* [Data shown]:

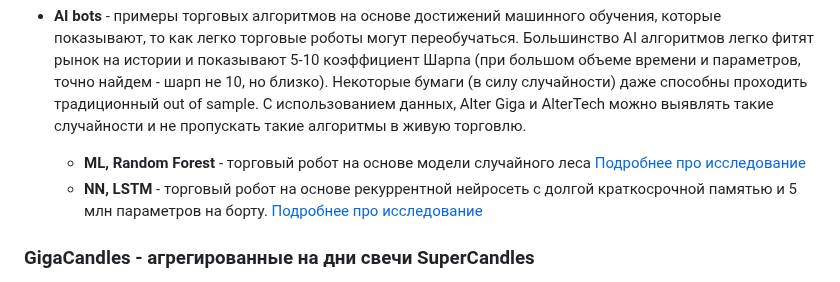
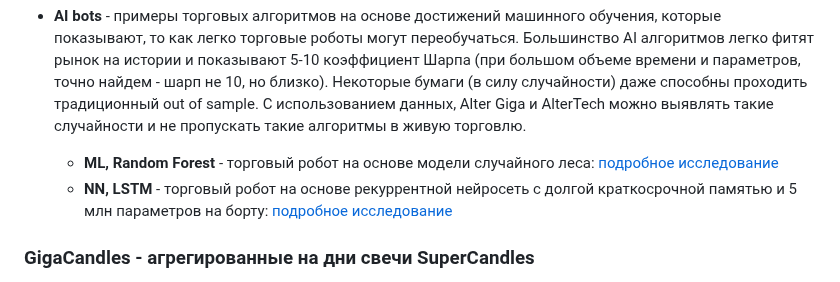
Before and after one commit to arbuzovv/GigaPack, a Markdown page: README.md, the part around the change. Drawn GitHub-style.

```diff
--- a/README.md
+++ b/README.md
@@ -21,8 +21,8 @@ GigaPack представляет из себя вычислительный с
 
 *  **AI bots** - примеры торговых алгоритмов на основе достижений машинного обучения, которые показывают, то как легко торговые роботы могут переобучаться. Большинство AI алгоритмов легко фитят рынок на истории и показывают 5-10 коэффициент Шарпа (при большом объеме времени и параметров, точно найдем - шарп не 10, но близко). Некоторые бумаги (в силу случайности) даже способны проходить традиционный out of sample. С использованием данных, Alter Giga и AlterTeсh можно выявлять такие случайности и не пропускать такие алгоритмы в живую торговлю.
 
-   + **ML, Random Forest** - торговый робот на основе модели случайного леса  [Подробнее про исследование](https://rpubs.com/arbuzov/overfitting_ml)
-   + **NN, LSTM** - торговый робот на основе рекуррентной нейросеть с долгой краткосрочной памятью и 5 млн параметров на борту. [Подробнее про исследование](https://github.com/arbuzovv/GigaPack/blob/main/AI_LSTM_NN.ipynb)
+   + **ML, Random Forest** - торговый робот на основе модели случайного леса: [подробное исследование](https://rpubs.com/arbuzov/overfitting_ml)
+   + **NN, LSTM** - торговый робот на основе рекуррентной нейросеть с долгой краткосрочной памятью и 5 млн параметров на борту: [подробное исследование](https://github.com/arbuzovv/GigaPack/blob/main/AI_LSTM_NN.ipynb)
 
 ### GigaCandles - агрегированные на дни свечи SuperCandles
 
```
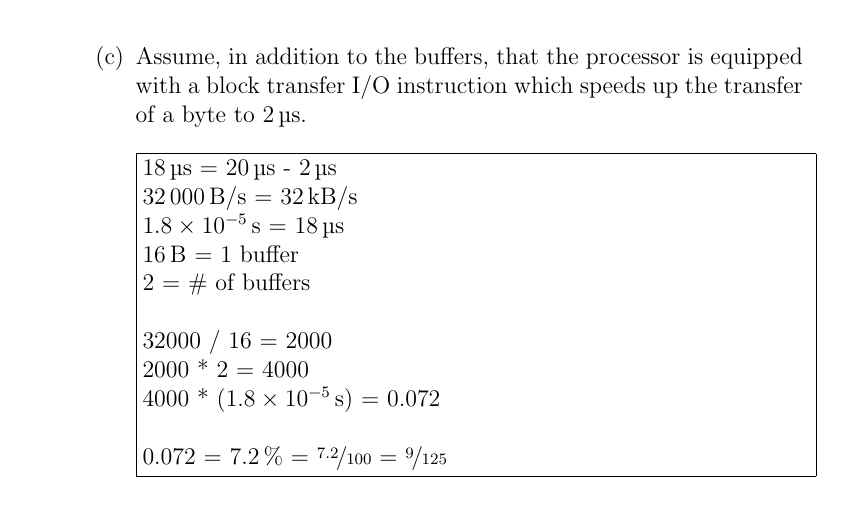
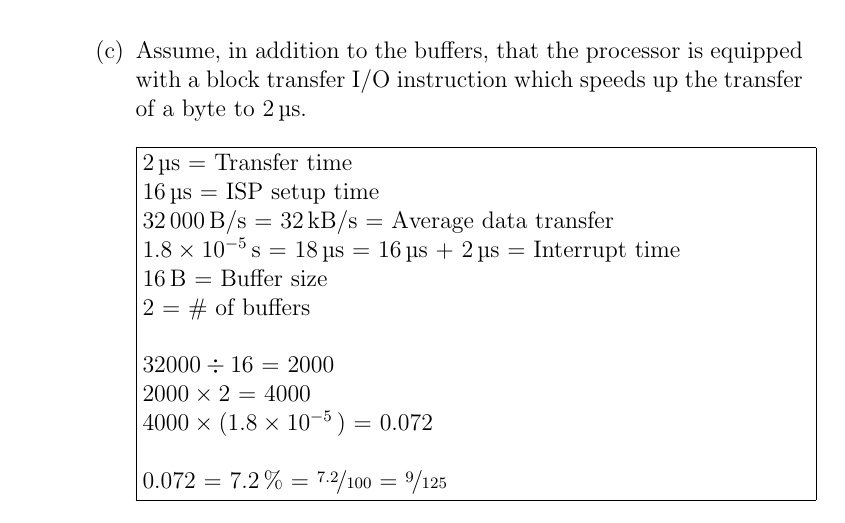
Before and after one commit to RyanDur/ComputerSystems, a LaTeX document (Coursework1/ComputerSystemsCoursework1-Ryan-Durling.tex): part of page 2 of 3, cut so that both start at the same text. The pictures show the PDF file Coursework1/ComputerSystemsCoursework1-Ryan-Durling.pdf that the author committed with the source.

Commit message:
question 1

```diff
--- a/Coursework1/ComputerSystemsCoursework1-Ryan-Durling.tex
+++ b/Coursework1/ComputerSystemsCoursework1-Ryan-Durling.tex
@@ -24,28 +24,29 @@
 			\fbox{\parbox{\linewidth}{
 				Assumption: It can transfer all bytes from the buffer in the same amount of time as transferring one at a time from the previous question.\\
 
-				\SI{32000}{\byte\per\s} = \SI{32}{\kilo\byte\per\s} \\
-				\SI{2e-5}{\s} = \SI{20}{\mics} \\
-				\SI{16}{\byte} = 1 buffer \\
+				\SI{32000}{\byte\per\s} = \SI{32}{\kilo\byte\per\s} = Average data transfer\\
+				\SI{2e-5}{\s} = \SI{20}{\mics} = Interrupt time\\
+				\SI{16}{\byte} = Buffer size \\
 				2 = \# of buffers \\
 
-				32000 / 16 = 2000 \\
-				2000 * 2 = 4000 \\
-				4000 * (\SI{2e-5}{\s}) =  0.08 \\ \\
+				$32000 \div 16$ = 2000 \\
+				$2000 \times 2$ = 4000 \\
+				$4000 \times (\SI{2e-5})$ =  0.08 \\ \\
 				0.08 = \SI{8}{\percent} = \nicefrac{8}{100} = \nicefrac{4}{50} = \nicefrac{2}{25}
 			}}
 
 			\item{Assume, in addition to the buffers, that the processor is equipped with a block transfer I/O instruction which speeds up the transfer of a byte to \SI{2}{\mics}.}\\ \\
 			\fbox{\parbox{\linewidth}{
-				\SI{18}{\mics} = \SI{20}{\mics} - \SI{2}{\mics} \\
-				\SI{32000}{\byte\per\s} = \SI{32}{\kilo\byte\per\s} \\
-				\SI{1.8e-5}{\s} = \SI{18}{\mics} \\
-				\SI{16}{\byte} = 1 buffer \\
+				\SI{2}{\mics} = Transfer time\\
+				\SI{16}{\mics} = ISP setup time \\
+				\SI{32000}{\byte\per\s} = \SI{32}{\kilo\byte\per\s} = Average data transfer\\
+				\SI{1.8e-5}{\s} = \SI{18}{\mics} = \SI{16}{\mics} + \SI{2}{\mics} = Interrupt time\\
+				\SI{16}{\byte} = Buffer size \\
 				2 = \# of buffers \\
 
-				32000 / 16 = 2000 \\
-				2000 * 2 = 4000 \\
-				4000 * (\SI{1.8e-5}{\s}) =  0.072 \\ \\
+				$32000 \div 16$ = 2000 \\
+				$2000 \times 2$ = 4000 \\
+				$4000 \times (\SI{1.8e-5})$ =  0.072 \\ \\
 				0.072 = \SI{7.2}{\percent} = \nicefrac{7.2}{100} = \nicefrac{9}{125}
 			}}
 
```
Also changed, not shown: Coursework1/ComputerSystemsCoursework1-Ryan-Durling.pdf, Coursework1/ComputerSystemsCoursework1-Ryan-Durling.tex (6 more changed lines).
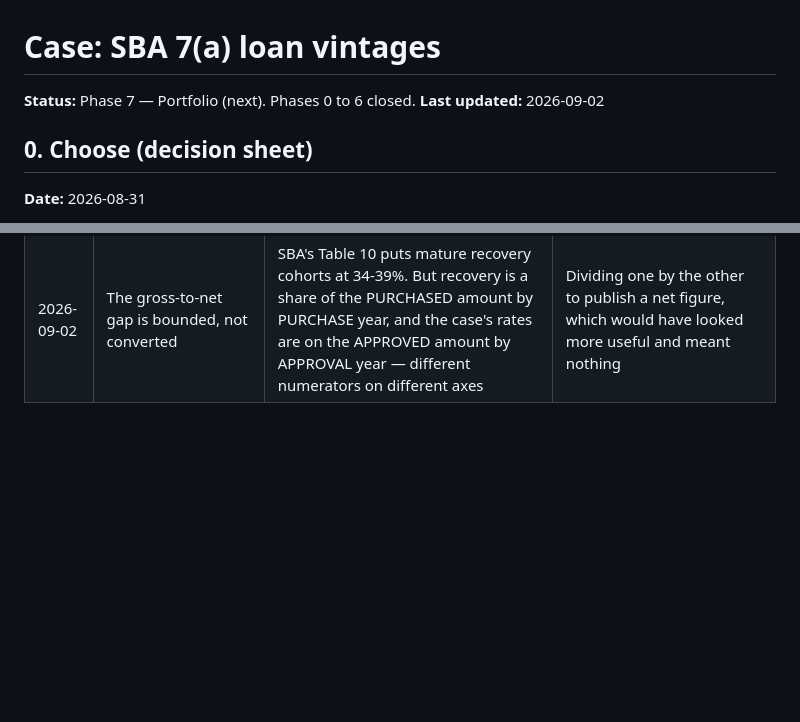
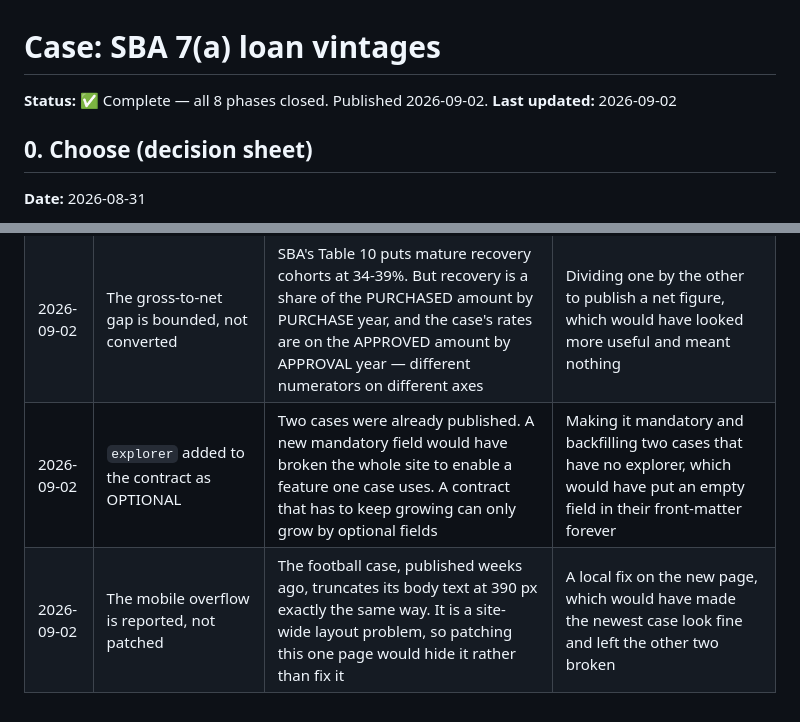
Before and after one commit to BobbyTarantino099/sba-loan-vintages, a Markdown page: CASO.md, 2 parts joined by grey strips. Rendered like a GitHub page; blank space fills up the shorter version.

```diff
--- a/CASO.md
+++ b/CASO.md
@@ -5,7 +5,7 @@
 
 # Case: SBA 7(a) loan vintages
 
-**Status:** Phase 7 — Portfolio (next). Phases 0 to 6 closed.
+**Status:** ✅ Complete — all 8 phases closed. Published 2026-09-02.
 **Last updated:** 2026-09-02
 
 ## 0. Choose (decision sheet)
@@ -602,3 +661,5 @@ from eleven PDFs that are linked rather than redistributed.
 | 2026-09-02 | Deterministic tie-break added to the size-quartile window | Rebuilding the database changed half the rows of curva_por_importe.csv: approved amounts cluster on round numbers and ntile split the ties by arrival order. Caught by rebuilding twice and diffing the sha256 of every export, not by reading the code | Leaving it, which would have shipped a README promising reproducibility next to a pipeline that did not deliver it |
 | 2026-09-02 | The external reconciliation was closed, not written off | The archive was never missing: the page links it with a relative URL that only resolves against legacy.sba.gov, and the first attempt used www.sba.gov and took the 404 at face value. It reconciles to within 4 loans across nine fiscal years | Leaving it as a declared limitation, which is honest but was hiding a one-hostname mistake |
 | 2026-09-02 | The gross-to-net gap is bounded, not converted | SBA's Table 10 puts mature recovery cohorts at 34-39%. But recovery is a share of the PURCHASED amount by PURCHASE year, and the case's rates are on the APPROVED amount by APPROVAL year — different numerators on different axes | Dividing one by the other to publish a net figure, which would have looked more useful and meant nothing |
+| 2026-09-02 | `explorer` added to the contract as OPTIONAL | Two cases were already published. A new mandatory field would have broken the whole site to enable a feature one case uses. A contract that has to keep growing can only grow by optional fields | Making it mandatory and backfilling two cases that have no explorer, which would have put an empty field in their front-matter forever |
+| 2026-09-02 | The mobile overflow is reported, not patched | The football case, published weeks ago, truncates its body text at 390 px exactly the same way. It is a site-wide layout problem, so patching this one page would hide it rather than fix it | A local fix on the new page, which would have made the newest case look fine and left the other two broken |
```
Also changed, not shown: other parts of CASO.md (+64 -5 lines).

* [Problem to work on]: Each line above should be written out again exactly, and no picture should appear in the copy.

* [Solution to the exercise]:
Before and after one commit to arbuzovv/GigaPack, a Markdown page: README.md, the part around the change. Drawn GitHub-style.

```diff
--- a/README.md
+++ b/README.md
@@ -21,8 +21,8 @@ GigaPack представляет из себя вычислительный с
 
 *  **AI bots** - примеры торговых алгоритмов на основе достижений машинного обучения, которые показывают, то как легко торговые роботы могут переобучаться. Большинство AI алгоритмов легко фитят рынок на истории и показывают 5-10 коэффициент Шарпа (при большом объеме времени и параметров, точно найдем - шарп не 10, но близко). Некоторые бумаги (в силу случайности) даже способны проходить традиционный out of sample. С использованием данных, Alter Giga и AlterTeсh можно выявлять такие случайности и не пропускать такие алгоритмы в живую торговлю.
 
-   + **ML, Random Forest** - торговый робот на основе модели случайного леса  [Подробнее про исследование](https://rpubs.com/arbuzov/overfitting_ml)
-   + **NN, LSTM** - торговый робот на основе рекуррентной нейросеть с долгой краткосрочной памятью и 5 млн параметров на борту. [Подробнее про исследование](https://github.com/arbuzovv/GigaPack/blob/main/AI_LSTM_NN.ipynb)
+   + **ML, Random Forest** - торговый робот на основе модели случайного леса: [подробное исследование](https://rpubs.com/arbuzov/overfitting_ml)
+   + **NN, LSTM** - торговый робот на основе рекуррентной нейросеть с долгой краткосрочной памятью и 5 млн параметров на борту: [подробное исследование](https://github.com/arbuzovv/GigaPack/blob/main/AI_LSTM_NN.ipynb)
 
 ### GigaCandles - агрегированные на дни свечи SuperCandles
 
```
Before and after one commit to RyanDur/ComputerSystems, a LaTeX document (Coursework1/ComputerSystemsCoursework1-Ryan-Durling.tex): part of page 2 of 3, cut so that both start at the same text. The pictures show the PDF file Coursework1/ComputerSystemsCoursework1-Ryan-Durling.pdf that the author committed with the source.

Commit message:
question 1

```diff
--- a/Coursework1/ComputerSystemsCoursework1-Ryan-Durling.tex
+++ b/Coursework1/ComputerSystemsCoursework1-Ryan-Durling.tex
@@ -24,28 +24,29 @@
 			\fbox{\parbox{\linewidth}{
 				Assumption: It can transfer all bytes from the buffer in the same amount of time as transferring one at a time from the previous question.\\
 
-				\SI{32000}{\byte\per\s} = \SI{32}{\kilo\byte\per\s} \\
-				\SI{2e-5}{\s} = \SI{20}{\mics} \\
-				\SI{16}{\byte} = 1 buffer \\
+				\SI{32000}{\byte\per\s} = \SI{32}{\kilo\byte\per\s} = Average data transfer\\
+				\SI{2e-5}{\s} = \SI{20}{\mics} = Interrupt time\\
+				\SI{16}{\byte} = Buffer size \\
 				2 = \# of buffers \\
 
-				32000 / 16 = 2000 \\
-				2000 * 2 = 4000 \\
-				4000 * (\SI{2e-5}{\s}) =  0.08 \\ \\
+				$32000 \div 16$ = 2000 \\
+				$2000 \times 2$ = 4000 \\
+				$4000 \times (\SI{2e-5})$ =  0.08 \\ \\
 				0.08 = \SI{8}{\percent} = \nicefrac{8}{100} = \nicefrac{4}{50} = \nicefrac{2}{25}
 			}}
 
 			\item{Assume, in addition to the buffers, that the processor is equipped with a block transfer I/O instruction which speeds up the transfer of a byte to \SI{2}{\mics}.}\\ \\
 			\fbox{\parbox{\linewidth}{
-				\SI{18}{\mics} = \SI{20}{\mics} - \SI{2}{\mics} \\
-				\SI{32000}{\byte\per\s} = \SI{32}{\kilo\byte\per\s} \\
-				\SI{1.8e-5}{\s} = \SI{18}{\mics} \\
-				\SI{16}{\byte} = 1 buffer \\
+				\SI{2}{\mics} = Transfer time\\
+				\SI{16}{\mics} = ISP setup time \\
+				\SI{32000}{\byte\per\s} = \SI{32}{\kilo\byte\per\s} = Average data transfer\\
+				\SI{1.8e-5}{\s} = \SI{18}{\mics} = \SI{16}{\mics} + \SI{2}{\mics} = Interrupt time\\
+				\SI{16}{\byte} = Buffer size \\
 				2 = \# of buffers \\
 
-				32000 / 16 = 2000 \\
-				2000 * 2 = 4000 \\
-				4000 * (\SI{1.8e-5}{\s}) =  0.072 \\ \\
+				$32000 \div 16$ = 2000 \\
+				$2000 \times 2$ = 4000 \\
+				$4000 \times (\SI{1.8e-5})$ =  0.072 \\ \\
 				0.072 = \SI{7.2}{\percent} = \nicefrac{7.2}{100} = \nicefrac{9}{125}
 			}}
 
```
Also changed, not shown: Coursework1/ComputerSystemsCoursework1-Ryan-Durling.pdf, Coursework1/ComputerSystemsCoursework1-Ryan-Durling.tex (6 more changed lines).
Before and after one commit to BobbyTarantino099/sba-loan-vintages, a Markdown page: CASO.md, 2 parts joined by grey strips. Rendered like a GitHub page; blank space fills up the shorter version.

```diff
--- a/CASO.md
+++ b/CASO.md
@@ -5,7 +5,7 @@
 
 # Case: SBA 7(a) loan vintages
 
-**Status:** Phase 7 — Portfolio (next). Phases 0 to 6 closed.
+**Status:** ✅ Complete — all 8 phases closed. Published 2026-09-02.
 **Last updated:** 2026-09-02
 
 ## 0. Choose (decision sheet)
@@ -602,3 +661,5 @@ from eleven PDFs that are linked rather than redistributed.
 | 2026-09-02 | Deterministic tie-break added to the size-quartile window | Rebuilding the database changed half the rows of curva_por_importe.csv: approved amounts cluster on round numbers and ntile split the ties by arrival order. Caught by rebuilding twice and diffing the sha256 of every export, not by reading the code | Leaving it, which would have shipped a README promising reproducibility next to a pipeline that did not deliver it |
 | 2026-09-02 | The external reconciliation was closed, not written off | The archive was never missing: the page links it with a relative URL that only resolves against legacy.sba.gov, and the first attempt used www.sba.gov and took the 404 at face value. It reconciles to within 4 loans across nine fiscal years | Leaving it as a declared limitation, which is honest but was hiding a one-hostname mistake |
 | 2026-09-02 | The gross-to-net gap is bounded, not converted | SBA's Table 10 puts mature recovery cohorts at 34-39%. But recovery is a share of the PURCHASED amount by PURCHASE year, and the case's rates are on the APPROVED amount by APPROVAL year — different numerators on different axes | Dividing one by the other to publish a net figure, which would have looked more useful and meant nothing |
+| 2026-09-02 | `explorer` added to the contract as OPTIONAL | Two cases were already published. A new mandatory field would have broken the whole site to enable a feature one case uses. A contract that has to keep growing can only grow by optional fields | Making it mandatory and backfilling two cases that have no explorer, which would have put an empty field in their front-matter forever |
+| 2026-09-02 | The mobile overflow is reported, not patched | The football case, published weeks ago, truncates its body text at 390 px exactly the same way. It is a site-wide layout problem, so patching this one page would hide it rather than fix it | A local fix on the new page, which would have made the newest case look fine and left the other two broken |
```
Also changed, not shown: other parts of CASO.md (+64 -5 lines).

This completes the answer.